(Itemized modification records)

--- START ---

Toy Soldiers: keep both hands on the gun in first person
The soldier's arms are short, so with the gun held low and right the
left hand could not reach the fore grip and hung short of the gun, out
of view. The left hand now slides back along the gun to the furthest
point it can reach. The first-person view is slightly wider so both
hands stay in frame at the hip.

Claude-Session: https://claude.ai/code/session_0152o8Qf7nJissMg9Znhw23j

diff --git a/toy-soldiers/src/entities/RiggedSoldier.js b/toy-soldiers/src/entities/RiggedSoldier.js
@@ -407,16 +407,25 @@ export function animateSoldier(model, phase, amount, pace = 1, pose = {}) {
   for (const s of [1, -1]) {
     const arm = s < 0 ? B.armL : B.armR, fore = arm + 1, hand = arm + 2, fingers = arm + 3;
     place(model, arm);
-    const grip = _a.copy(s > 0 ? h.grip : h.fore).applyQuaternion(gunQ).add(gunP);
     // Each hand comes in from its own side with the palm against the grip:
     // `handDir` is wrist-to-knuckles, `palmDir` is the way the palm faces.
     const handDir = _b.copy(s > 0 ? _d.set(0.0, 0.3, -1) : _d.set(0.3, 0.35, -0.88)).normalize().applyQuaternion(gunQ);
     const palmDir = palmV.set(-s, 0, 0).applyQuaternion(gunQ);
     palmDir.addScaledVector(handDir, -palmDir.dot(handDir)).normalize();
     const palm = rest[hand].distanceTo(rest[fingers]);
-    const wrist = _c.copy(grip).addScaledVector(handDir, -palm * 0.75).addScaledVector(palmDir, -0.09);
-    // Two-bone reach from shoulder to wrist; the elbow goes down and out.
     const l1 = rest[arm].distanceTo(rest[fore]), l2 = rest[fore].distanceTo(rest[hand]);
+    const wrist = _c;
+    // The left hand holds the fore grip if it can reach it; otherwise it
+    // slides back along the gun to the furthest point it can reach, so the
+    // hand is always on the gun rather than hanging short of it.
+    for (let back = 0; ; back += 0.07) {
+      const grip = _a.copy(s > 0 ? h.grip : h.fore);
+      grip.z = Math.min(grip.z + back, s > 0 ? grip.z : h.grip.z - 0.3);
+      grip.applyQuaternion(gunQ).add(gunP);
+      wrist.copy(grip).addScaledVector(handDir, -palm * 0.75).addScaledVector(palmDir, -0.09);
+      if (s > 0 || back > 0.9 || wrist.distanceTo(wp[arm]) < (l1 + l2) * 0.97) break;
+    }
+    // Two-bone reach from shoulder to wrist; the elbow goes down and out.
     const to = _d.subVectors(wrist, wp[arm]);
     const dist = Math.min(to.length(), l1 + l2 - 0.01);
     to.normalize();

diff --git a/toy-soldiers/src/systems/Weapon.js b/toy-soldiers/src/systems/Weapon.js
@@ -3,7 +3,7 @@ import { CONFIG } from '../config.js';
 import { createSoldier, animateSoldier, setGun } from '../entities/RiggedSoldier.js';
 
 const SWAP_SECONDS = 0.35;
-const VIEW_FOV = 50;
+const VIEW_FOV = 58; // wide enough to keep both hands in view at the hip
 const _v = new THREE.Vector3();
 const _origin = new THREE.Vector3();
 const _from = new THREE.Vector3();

--- END ---

What are the lines, exactly as written above, from the line with "hands stay in frame at the hip." to the line with "const palmDir = palmV.set(-s, 0, 0).applyQuaternion(gunQ);", both included? Output only those.

hands stay in frame at the hip.

Claude-Session: https://claude.ai/code/session_0152o8Qf7nJissMg9Znhw23j

diff --git a/toy-soldiers/src/entities/RiggedSoldier.js b/toy-soldiers/src/entities/RiggedSoldier.js
@@ -407,16 +407,25 @@ export function animateSoldier(model, phase, amount, pace = 1, pose = {}) {
   for (const s of [1, -1]) {
     const arm = s < 0 ? B.armL : B.armR, fore = arm + 1, hand = arm + 2, fingers = arm + 3;
     place(model, arm);
-    const grip = _a.copy(s > 0 ? h.grip : h.fore).applyQuaternion(gunQ).add(gunP);
     // Each hand comes in from its own side with the palm against the grip:
     // `handDir` is wrist-to-knuckles, `palmDir` is the way the palm faces.
     const handDir = _b.copy(s > 0 ? _d.set(0.0, 0.3, -1) : _d.set(0.3, 0.35, -0.88)).normalize().applyQuaternion(gunQ);
     const palmDir = palmV.set(-s, 0, 0).applyQuaternion(gunQ);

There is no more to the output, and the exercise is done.